> [Given records]:
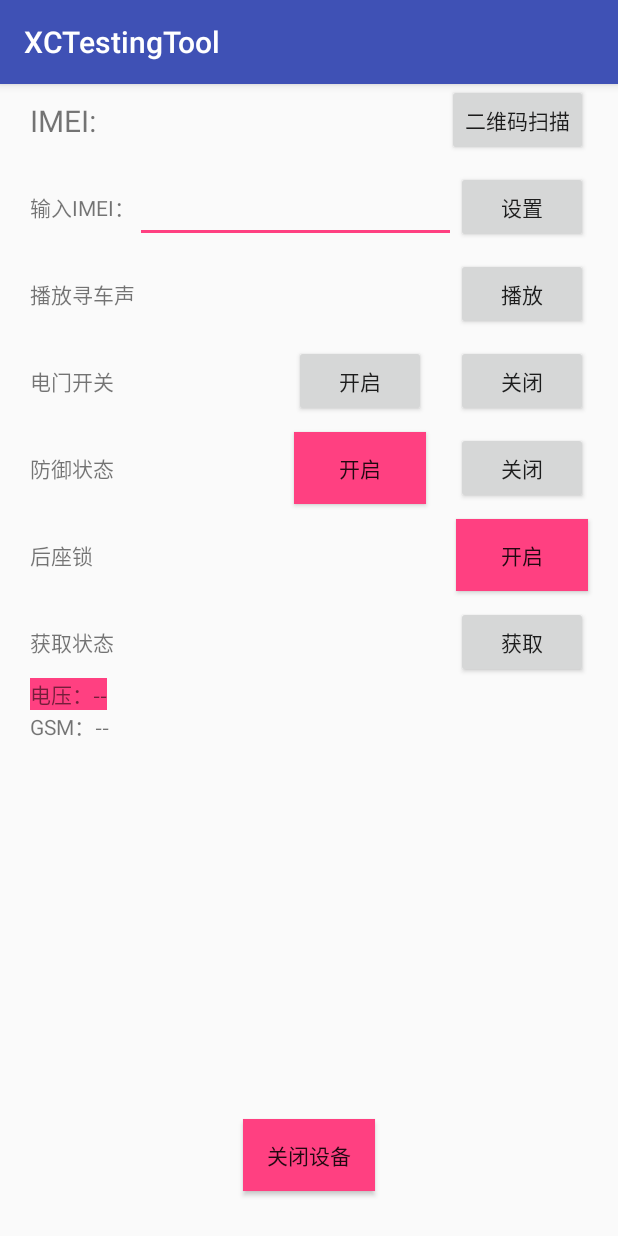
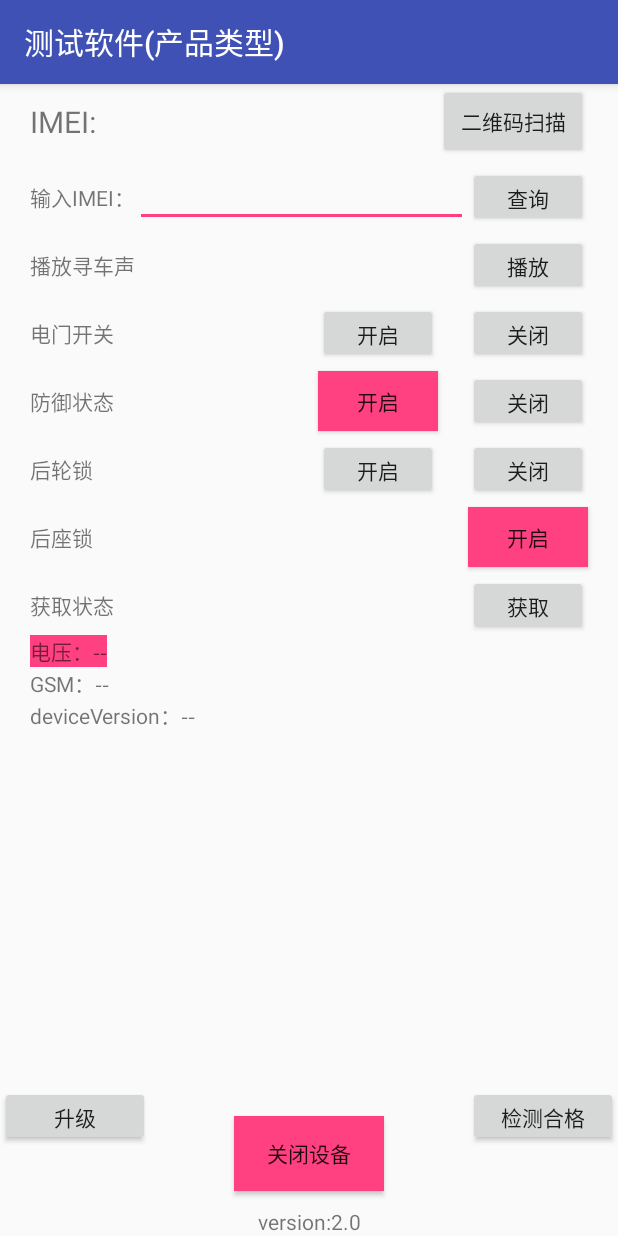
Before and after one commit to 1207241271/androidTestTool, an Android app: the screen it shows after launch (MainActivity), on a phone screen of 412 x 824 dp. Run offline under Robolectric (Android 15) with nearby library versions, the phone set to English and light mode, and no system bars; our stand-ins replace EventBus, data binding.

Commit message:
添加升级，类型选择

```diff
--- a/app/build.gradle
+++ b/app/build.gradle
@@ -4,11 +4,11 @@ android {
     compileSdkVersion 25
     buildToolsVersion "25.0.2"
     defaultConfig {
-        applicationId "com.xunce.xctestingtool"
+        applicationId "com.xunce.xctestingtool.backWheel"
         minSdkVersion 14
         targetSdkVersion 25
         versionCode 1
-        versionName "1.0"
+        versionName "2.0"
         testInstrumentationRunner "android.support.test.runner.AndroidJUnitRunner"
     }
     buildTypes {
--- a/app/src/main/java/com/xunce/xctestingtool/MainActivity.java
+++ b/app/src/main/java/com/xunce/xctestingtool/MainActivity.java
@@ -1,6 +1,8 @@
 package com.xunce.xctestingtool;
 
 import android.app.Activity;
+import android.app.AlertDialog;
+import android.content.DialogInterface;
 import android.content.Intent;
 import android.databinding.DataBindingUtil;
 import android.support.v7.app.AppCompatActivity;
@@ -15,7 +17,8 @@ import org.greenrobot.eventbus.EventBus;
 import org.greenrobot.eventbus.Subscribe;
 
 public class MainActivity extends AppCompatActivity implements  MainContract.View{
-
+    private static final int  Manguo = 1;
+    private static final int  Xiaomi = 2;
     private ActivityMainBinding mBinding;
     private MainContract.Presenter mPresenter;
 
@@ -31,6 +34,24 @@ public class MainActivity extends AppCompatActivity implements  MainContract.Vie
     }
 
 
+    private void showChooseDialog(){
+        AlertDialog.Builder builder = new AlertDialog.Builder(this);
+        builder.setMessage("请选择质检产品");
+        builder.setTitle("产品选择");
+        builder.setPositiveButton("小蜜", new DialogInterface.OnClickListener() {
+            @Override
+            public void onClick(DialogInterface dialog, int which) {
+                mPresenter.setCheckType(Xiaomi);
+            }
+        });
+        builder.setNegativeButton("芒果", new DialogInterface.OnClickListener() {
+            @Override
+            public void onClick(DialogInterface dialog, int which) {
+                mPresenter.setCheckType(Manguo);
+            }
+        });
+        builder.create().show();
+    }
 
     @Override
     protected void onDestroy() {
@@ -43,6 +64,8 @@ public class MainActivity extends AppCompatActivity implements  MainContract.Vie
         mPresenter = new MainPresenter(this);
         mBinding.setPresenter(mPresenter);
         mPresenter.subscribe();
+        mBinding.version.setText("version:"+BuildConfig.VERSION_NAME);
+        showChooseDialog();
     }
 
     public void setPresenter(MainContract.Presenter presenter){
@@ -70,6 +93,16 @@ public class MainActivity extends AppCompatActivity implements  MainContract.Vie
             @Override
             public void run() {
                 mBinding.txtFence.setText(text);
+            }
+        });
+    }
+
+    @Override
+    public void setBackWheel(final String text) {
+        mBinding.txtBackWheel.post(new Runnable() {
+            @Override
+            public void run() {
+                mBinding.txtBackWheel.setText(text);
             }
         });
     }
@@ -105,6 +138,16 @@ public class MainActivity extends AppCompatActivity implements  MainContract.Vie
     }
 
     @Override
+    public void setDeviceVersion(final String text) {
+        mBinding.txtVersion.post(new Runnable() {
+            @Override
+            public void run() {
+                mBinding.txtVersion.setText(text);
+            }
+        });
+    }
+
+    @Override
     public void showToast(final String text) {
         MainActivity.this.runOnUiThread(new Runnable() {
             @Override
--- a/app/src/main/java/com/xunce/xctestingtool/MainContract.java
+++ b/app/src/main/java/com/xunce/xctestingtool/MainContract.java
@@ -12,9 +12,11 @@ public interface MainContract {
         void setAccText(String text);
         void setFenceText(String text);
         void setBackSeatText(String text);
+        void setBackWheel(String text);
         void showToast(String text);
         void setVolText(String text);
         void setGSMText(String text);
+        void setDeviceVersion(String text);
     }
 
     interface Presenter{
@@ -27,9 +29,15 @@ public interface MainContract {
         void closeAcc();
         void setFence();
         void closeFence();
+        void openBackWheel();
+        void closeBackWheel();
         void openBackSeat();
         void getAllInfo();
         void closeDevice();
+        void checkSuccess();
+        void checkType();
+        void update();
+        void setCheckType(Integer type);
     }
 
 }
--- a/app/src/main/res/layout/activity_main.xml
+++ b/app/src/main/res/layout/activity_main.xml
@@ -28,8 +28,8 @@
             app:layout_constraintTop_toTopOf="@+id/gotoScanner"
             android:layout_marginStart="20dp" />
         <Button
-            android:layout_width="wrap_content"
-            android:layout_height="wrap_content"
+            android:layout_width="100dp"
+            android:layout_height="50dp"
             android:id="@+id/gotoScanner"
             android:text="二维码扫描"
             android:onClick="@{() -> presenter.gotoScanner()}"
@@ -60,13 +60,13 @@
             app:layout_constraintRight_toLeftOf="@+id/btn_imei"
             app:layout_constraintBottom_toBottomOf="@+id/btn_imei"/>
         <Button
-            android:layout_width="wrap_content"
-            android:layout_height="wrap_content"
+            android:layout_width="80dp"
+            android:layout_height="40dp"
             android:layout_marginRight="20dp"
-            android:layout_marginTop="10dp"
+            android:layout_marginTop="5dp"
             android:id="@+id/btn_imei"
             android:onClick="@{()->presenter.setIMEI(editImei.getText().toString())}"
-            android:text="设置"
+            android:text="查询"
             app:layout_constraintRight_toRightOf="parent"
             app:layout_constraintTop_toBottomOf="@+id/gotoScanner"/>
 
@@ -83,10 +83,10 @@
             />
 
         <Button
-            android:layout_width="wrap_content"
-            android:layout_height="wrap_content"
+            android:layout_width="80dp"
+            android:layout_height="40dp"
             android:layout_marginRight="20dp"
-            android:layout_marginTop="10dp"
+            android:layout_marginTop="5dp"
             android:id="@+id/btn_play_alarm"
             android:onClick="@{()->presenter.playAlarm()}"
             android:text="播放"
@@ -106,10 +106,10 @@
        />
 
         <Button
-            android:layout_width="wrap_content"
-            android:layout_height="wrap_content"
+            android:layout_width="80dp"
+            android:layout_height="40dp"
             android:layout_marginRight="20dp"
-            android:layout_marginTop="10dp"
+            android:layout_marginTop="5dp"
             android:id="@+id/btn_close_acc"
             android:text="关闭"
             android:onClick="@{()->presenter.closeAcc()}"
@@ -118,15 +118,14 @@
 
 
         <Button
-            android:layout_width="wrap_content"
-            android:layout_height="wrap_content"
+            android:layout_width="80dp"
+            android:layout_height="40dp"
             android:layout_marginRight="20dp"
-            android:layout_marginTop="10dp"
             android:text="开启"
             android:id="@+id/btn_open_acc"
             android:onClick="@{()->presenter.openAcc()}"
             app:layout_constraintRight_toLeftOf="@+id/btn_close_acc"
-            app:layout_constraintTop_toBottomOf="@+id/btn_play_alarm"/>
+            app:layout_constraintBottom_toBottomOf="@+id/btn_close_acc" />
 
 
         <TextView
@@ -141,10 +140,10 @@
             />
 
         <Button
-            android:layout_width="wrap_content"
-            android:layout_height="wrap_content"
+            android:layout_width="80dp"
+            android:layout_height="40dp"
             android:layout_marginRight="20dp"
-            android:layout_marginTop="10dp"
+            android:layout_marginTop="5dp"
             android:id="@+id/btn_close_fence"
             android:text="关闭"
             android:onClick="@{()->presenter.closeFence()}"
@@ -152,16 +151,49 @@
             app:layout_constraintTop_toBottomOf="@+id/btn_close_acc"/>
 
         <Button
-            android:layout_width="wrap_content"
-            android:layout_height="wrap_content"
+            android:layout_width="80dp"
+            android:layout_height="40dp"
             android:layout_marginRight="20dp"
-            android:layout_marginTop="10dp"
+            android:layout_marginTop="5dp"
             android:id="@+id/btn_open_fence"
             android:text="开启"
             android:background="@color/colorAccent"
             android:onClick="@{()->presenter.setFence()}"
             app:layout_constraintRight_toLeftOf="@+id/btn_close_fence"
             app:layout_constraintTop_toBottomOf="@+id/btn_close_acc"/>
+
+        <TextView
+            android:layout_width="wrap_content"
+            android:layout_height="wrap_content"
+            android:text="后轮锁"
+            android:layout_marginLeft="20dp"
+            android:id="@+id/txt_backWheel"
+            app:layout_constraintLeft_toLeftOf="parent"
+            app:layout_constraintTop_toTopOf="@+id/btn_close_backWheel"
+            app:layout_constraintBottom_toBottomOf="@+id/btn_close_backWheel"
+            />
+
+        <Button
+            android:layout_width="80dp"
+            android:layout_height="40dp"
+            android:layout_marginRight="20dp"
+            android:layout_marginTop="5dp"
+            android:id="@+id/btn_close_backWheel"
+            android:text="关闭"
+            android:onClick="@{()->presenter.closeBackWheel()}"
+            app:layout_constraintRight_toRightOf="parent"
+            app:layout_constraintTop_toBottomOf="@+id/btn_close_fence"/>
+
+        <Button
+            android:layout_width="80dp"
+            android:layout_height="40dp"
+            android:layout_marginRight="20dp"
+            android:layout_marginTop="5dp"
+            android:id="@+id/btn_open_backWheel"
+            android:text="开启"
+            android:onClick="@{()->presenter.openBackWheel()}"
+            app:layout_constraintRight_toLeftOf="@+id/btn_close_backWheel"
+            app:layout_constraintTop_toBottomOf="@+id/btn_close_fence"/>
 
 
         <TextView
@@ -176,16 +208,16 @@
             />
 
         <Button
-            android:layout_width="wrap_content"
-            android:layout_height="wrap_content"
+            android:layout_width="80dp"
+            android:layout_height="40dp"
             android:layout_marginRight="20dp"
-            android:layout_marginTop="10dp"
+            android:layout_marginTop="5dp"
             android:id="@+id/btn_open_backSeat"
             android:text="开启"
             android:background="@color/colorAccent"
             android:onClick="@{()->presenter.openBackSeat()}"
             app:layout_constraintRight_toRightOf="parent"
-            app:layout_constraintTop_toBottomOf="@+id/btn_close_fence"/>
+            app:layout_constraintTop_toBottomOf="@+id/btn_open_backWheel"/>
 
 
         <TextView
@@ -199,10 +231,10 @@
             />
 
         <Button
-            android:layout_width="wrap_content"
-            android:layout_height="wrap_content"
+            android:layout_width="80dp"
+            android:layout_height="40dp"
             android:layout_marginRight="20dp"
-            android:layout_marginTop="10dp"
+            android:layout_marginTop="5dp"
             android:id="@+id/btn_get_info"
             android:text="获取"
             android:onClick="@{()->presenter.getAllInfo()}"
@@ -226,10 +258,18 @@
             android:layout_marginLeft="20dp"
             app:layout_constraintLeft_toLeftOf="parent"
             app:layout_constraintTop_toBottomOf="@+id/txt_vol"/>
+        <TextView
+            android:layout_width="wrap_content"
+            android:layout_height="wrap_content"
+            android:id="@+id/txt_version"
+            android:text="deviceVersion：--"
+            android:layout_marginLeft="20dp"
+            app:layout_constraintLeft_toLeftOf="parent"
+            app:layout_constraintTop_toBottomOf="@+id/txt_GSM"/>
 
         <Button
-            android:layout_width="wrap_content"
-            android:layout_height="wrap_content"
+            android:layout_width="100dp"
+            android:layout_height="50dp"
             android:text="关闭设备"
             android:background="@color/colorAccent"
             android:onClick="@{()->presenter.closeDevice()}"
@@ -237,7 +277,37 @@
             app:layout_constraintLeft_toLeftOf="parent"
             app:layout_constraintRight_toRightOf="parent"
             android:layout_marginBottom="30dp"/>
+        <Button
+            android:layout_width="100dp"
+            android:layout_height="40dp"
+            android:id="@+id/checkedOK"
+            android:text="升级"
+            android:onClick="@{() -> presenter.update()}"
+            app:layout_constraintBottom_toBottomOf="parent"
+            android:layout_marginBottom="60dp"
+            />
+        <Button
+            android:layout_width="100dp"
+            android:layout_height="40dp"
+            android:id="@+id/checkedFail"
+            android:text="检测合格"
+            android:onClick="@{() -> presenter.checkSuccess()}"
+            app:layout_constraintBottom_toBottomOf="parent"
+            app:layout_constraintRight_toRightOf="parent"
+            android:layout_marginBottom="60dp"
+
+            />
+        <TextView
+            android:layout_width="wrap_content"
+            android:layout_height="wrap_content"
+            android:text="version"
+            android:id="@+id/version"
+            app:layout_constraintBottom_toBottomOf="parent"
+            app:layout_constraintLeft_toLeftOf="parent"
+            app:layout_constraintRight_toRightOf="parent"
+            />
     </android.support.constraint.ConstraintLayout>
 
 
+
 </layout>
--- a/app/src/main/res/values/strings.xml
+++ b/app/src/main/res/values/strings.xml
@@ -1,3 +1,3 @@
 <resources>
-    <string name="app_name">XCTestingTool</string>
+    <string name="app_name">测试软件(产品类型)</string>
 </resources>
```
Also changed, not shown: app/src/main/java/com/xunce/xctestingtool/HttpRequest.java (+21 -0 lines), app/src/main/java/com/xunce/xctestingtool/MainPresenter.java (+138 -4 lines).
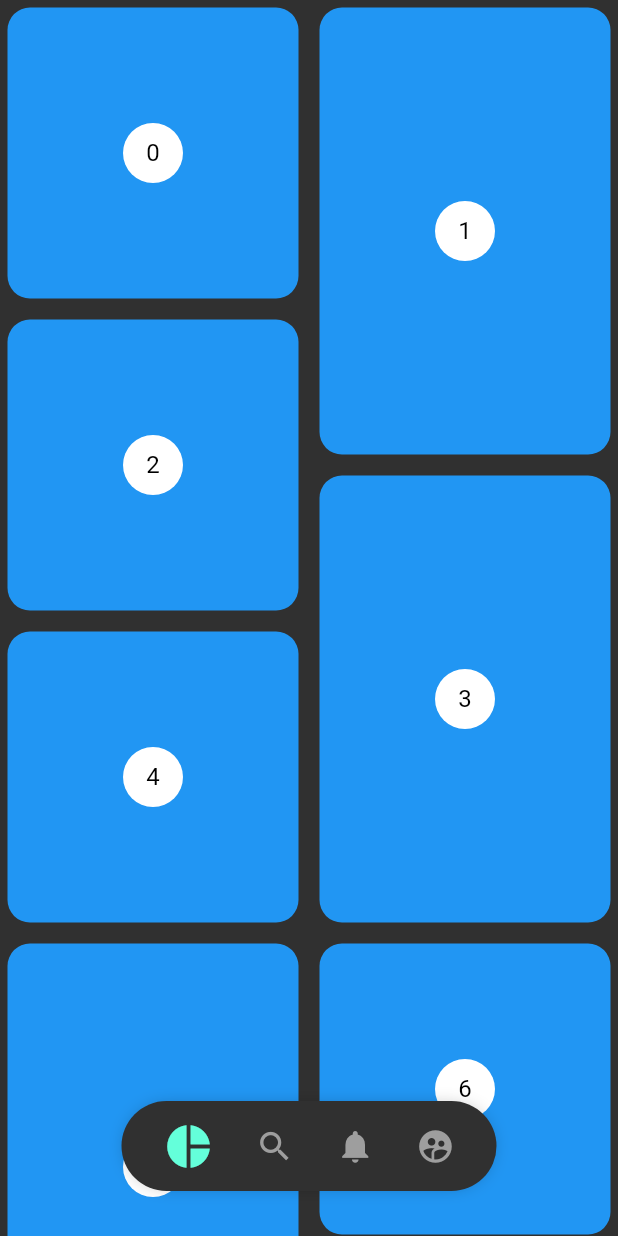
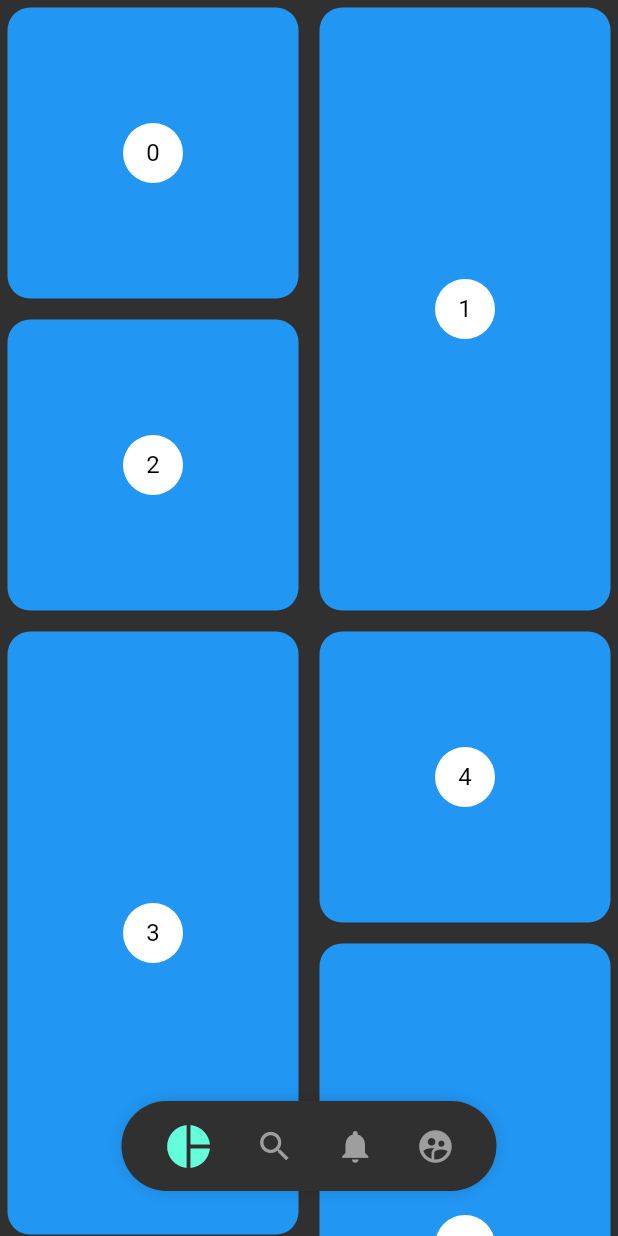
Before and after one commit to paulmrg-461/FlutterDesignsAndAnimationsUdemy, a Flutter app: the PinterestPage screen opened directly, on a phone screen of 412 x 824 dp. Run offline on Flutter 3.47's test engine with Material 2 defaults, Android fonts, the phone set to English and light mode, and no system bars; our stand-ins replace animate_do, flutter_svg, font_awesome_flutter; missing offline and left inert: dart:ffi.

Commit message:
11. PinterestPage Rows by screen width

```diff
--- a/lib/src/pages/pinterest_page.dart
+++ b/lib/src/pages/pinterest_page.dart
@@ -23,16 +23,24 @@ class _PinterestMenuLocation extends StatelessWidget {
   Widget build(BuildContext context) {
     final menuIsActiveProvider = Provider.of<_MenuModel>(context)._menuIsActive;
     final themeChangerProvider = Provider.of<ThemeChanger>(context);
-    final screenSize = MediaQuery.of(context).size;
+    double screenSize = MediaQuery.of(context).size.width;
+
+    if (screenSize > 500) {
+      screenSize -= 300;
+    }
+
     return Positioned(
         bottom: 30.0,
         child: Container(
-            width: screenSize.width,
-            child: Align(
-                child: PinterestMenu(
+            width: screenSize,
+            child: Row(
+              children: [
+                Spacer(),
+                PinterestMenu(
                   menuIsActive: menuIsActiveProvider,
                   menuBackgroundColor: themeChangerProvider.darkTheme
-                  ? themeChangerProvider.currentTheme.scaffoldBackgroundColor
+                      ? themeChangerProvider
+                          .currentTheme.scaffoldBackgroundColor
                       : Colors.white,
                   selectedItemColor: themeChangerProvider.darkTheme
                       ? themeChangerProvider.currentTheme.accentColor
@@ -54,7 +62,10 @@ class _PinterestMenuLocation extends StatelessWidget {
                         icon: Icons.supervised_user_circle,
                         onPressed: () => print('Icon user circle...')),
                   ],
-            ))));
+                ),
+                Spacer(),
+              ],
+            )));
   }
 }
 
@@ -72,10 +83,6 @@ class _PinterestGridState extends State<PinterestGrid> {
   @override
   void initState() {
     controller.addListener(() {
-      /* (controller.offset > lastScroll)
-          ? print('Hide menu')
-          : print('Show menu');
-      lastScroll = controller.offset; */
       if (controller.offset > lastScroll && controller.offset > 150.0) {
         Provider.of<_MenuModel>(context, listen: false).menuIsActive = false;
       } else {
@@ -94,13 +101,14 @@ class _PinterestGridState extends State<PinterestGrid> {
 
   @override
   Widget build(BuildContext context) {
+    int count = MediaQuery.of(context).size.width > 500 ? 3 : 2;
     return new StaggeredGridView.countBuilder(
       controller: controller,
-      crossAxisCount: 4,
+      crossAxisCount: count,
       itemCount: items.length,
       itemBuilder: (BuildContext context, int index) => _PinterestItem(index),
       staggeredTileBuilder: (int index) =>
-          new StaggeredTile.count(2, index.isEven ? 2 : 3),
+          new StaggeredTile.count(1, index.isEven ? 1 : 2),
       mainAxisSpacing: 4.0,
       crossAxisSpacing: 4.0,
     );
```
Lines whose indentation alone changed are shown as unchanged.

> [Problem to solve]: Once you have identified the lines above that contain "import", copy each of them.

> [Answer to this task]:
 import android.app.Activity;
+import android.app.AlertDialog;
+import android.content.DialogInterface;
 import android.content.Intent;
 import android.databinding.DataBindingUtil;
 import android.support.v7.app.AppCompatActivity;
@@ -15,7 +17,8 @@ import org.greenrobot.eventbus.EventBus;
 import org.greenrobot.eventbus.Subscribe;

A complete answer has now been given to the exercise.